# What you need to do:
Check each line of the records for "edited"; collect those that have it.

[Data for analysis Boundary: Start]

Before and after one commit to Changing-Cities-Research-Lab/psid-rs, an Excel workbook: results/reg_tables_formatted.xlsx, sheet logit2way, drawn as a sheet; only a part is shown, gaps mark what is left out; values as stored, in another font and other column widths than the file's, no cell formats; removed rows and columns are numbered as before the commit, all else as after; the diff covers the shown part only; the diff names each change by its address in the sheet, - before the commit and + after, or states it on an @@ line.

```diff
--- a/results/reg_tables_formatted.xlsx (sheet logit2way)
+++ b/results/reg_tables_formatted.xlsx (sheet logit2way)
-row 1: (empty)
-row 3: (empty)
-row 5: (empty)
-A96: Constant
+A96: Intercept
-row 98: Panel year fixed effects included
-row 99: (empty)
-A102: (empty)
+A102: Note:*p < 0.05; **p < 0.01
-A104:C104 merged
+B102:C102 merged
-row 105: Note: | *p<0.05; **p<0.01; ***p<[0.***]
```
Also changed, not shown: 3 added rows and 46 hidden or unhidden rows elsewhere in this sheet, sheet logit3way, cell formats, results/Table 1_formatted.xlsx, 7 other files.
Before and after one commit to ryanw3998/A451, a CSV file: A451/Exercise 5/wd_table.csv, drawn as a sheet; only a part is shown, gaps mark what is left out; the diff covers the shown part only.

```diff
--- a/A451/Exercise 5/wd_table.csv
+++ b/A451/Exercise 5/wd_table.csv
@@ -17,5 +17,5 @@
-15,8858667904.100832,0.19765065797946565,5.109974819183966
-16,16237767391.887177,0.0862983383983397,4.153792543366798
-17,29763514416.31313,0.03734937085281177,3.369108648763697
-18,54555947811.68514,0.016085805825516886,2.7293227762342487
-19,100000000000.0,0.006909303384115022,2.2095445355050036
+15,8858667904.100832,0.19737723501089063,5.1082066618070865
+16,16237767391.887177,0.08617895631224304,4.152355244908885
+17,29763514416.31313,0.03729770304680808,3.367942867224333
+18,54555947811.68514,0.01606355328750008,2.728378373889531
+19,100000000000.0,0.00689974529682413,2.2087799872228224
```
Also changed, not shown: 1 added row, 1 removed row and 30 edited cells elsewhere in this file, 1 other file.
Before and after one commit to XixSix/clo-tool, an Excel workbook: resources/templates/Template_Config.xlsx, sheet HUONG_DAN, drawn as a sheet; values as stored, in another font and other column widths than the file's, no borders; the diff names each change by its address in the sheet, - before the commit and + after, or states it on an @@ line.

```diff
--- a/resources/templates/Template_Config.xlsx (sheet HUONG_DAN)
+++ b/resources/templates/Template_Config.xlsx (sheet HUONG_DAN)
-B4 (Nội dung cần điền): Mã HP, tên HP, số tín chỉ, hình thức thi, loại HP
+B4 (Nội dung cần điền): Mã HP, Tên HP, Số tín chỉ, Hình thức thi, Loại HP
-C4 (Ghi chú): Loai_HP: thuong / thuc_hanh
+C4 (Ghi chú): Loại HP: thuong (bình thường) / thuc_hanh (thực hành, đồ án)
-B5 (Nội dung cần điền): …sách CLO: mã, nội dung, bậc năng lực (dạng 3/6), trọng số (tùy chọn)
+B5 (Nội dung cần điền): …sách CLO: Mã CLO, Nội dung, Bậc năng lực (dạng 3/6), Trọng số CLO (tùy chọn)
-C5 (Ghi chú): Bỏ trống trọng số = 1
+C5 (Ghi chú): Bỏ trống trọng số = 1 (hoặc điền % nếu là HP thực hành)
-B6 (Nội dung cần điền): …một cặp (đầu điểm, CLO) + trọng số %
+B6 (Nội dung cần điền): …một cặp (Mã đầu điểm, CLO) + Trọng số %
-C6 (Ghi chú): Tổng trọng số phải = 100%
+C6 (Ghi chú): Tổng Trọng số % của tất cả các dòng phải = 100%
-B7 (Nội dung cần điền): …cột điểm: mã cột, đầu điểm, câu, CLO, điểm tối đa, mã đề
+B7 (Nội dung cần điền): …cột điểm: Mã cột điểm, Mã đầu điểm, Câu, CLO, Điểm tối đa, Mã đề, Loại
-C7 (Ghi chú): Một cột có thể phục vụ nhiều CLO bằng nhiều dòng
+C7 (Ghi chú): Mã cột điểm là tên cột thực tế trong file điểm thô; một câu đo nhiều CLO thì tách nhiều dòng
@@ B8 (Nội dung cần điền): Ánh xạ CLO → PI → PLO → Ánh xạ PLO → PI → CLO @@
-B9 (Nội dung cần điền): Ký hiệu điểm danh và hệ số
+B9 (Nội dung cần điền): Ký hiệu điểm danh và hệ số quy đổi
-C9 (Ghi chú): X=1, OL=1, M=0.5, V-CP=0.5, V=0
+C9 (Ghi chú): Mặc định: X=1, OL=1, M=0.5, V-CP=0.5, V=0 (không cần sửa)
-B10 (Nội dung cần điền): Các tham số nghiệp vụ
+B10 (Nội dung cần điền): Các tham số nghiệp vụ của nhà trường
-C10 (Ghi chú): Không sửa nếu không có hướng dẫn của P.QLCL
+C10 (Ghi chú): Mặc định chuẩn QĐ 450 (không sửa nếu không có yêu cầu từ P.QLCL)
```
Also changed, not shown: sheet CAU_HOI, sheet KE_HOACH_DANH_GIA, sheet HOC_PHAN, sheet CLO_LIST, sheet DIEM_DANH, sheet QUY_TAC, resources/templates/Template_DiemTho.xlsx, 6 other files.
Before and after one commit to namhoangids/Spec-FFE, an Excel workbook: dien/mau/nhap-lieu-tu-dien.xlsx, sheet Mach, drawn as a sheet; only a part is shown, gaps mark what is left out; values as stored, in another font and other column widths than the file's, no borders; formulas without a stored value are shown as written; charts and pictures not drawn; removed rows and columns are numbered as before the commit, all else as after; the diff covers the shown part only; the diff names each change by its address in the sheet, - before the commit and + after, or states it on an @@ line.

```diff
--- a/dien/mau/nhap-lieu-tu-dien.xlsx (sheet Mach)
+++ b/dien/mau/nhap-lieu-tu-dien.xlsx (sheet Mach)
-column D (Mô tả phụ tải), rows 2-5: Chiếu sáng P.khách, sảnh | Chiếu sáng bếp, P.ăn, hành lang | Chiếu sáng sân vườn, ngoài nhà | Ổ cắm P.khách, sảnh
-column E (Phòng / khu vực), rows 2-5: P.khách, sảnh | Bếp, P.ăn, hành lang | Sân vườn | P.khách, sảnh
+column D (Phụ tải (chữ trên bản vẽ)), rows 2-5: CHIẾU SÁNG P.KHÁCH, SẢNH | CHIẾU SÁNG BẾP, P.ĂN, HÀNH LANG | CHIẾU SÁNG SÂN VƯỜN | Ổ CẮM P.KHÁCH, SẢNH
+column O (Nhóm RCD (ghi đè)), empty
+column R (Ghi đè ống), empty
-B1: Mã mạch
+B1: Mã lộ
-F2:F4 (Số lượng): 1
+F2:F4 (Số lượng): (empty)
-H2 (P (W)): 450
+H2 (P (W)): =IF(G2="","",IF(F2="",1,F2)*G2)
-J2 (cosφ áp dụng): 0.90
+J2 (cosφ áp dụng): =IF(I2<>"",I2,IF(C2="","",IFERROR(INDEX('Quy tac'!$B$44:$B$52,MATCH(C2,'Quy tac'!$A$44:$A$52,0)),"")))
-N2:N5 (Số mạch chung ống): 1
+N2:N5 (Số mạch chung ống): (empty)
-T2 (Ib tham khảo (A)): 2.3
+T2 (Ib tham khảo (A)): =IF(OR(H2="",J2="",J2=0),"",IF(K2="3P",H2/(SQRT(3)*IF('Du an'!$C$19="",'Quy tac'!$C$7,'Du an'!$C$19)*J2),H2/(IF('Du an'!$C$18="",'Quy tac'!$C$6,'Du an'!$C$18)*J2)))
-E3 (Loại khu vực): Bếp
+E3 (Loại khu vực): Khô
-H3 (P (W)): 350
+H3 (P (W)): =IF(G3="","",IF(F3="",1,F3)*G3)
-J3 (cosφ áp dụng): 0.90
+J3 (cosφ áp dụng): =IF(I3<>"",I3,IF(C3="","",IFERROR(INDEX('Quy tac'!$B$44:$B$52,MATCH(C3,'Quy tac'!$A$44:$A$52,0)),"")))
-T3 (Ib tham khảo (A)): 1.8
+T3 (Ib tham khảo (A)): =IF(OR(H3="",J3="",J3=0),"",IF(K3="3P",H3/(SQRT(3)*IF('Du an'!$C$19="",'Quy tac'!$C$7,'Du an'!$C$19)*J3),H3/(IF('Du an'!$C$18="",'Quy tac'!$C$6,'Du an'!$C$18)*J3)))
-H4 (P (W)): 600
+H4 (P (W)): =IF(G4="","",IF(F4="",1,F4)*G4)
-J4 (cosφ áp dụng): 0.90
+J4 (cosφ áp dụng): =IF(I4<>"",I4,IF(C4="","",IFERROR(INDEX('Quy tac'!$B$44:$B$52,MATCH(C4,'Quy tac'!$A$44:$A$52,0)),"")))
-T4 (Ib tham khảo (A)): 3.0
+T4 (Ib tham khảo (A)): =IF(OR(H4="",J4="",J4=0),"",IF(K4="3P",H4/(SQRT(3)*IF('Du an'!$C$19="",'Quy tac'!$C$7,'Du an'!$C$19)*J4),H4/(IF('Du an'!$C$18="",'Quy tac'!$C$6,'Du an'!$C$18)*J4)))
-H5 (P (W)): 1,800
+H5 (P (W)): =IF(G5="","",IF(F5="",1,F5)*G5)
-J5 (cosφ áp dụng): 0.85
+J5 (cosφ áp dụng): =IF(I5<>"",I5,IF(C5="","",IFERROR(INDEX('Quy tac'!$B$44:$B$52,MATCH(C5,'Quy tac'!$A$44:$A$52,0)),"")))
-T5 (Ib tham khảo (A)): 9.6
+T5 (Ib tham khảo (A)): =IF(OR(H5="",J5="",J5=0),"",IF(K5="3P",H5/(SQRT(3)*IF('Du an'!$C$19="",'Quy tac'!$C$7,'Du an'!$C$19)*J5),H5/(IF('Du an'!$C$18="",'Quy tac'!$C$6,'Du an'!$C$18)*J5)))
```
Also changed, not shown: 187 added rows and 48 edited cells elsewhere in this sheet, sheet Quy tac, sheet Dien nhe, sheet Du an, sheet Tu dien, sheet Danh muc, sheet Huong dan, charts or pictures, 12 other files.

[Data for analysis Boundary: End]

# Response below:
Also changed, not shown: 1 added row, 1 removed row and 30 edited cells elsewhere in this file, 1 other file.
Also changed, not shown: 187 added rows and 48 edited cells elsewhere in this sheet, sheet Quy tac, sheet Dien nhe, sheet Du an, sheet Tu dien, sheet Danh muc, sheet Huong dan, charts or pictures, 12 other files.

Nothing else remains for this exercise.